━━━━━ RECORDS FOR THE TASK ━━━━━

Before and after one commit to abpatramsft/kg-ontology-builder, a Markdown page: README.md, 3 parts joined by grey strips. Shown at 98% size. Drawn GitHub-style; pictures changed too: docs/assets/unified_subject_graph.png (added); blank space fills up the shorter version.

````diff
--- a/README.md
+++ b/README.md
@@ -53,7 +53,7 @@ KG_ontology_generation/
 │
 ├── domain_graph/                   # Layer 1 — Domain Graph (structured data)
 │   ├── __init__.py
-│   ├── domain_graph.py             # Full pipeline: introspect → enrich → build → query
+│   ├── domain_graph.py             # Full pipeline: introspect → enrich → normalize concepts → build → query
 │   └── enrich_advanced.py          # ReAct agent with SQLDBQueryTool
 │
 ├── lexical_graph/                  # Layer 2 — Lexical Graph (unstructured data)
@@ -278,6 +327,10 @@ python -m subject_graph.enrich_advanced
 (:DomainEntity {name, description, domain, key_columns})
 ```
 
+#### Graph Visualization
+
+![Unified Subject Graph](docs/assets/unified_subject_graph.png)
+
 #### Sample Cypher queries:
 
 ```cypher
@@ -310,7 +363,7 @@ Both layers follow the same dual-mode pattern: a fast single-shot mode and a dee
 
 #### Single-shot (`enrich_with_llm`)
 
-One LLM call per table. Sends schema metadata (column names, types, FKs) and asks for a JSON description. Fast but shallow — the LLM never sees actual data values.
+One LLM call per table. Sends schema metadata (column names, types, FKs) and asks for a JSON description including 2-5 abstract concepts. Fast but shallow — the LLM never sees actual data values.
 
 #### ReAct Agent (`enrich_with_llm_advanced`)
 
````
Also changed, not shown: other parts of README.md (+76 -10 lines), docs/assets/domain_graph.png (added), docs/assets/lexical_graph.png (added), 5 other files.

━━━━━

◆ **WHAT THIS TASK INVOLVES**
Would you please copy out every line of the data exactly?

◆ **WRITTEN RESPONSE**
Before and after one commit to abpatramsft/kg-ontology-builder, a Markdown page: README.md, 3 parts joined by grey strips. Shown at 98% size. Drawn GitHub-style; pictures changed too: docs/assets/unified_subject_graph.png (added); blank space fills up the shorter version.

````diff
--- a/README.md
+++ b/README.md
@@ -53,7 +53,7 @@ KG_ontology_generation/
 │
 ├── domain_graph/                   # Layer 1 — Domain Graph (structured data)
 │   ├── __init__.py
-│   ├── domain_graph.py             # Full pipeline: introspect → enrich → build → query
+│   ├── domain_graph.py             # Full pipeline: introspect → enrich → normalize concepts → build → query
 │   └── enrich_advanced.py          # ReAct agent with SQLDBQueryTool
 │
 ├── lexical_graph/                  # Layer 2 — Lexical Graph (unstructured data)
@@ -278,6 +327,10 @@ python -m subject_graph.enrich_advanced
 (:DomainEntity {name, description, domain, key_columns})
 ```
 
+#### Graph Visualization
+
+![Unified Subject Graph](docs/assets/unified_subject_graph.png)
+
 #### Sample Cypher queries:
 
 ```cypher
@@ -310,7 +363,7 @@ Both layers follow the same dual-mode pattern: a fast single-shot mode and a dee
 
 #### Single-shot (`enrich_with_llm`)
 
-One LLM call per table. Sends schema metadata (column names, types, FKs) and asks for a JSON description. Fast but shallow — the LLM never sees actual data values.
+One LLM call per table. Sends schema metadata (column names, types, FKs) and asks for a JSON description including 2-5 abstract concepts. Fast but shallow — the LLM never sees actual data values.
 
 #### ReAct Agent (`enrich_with_llm_advanced`)
 
````
Also changed, not shown: other parts of README.md (+76 -10 lines), docs/assets/domain_graph.png (added), docs/assets/lexical_graph.png (added), 5 other files.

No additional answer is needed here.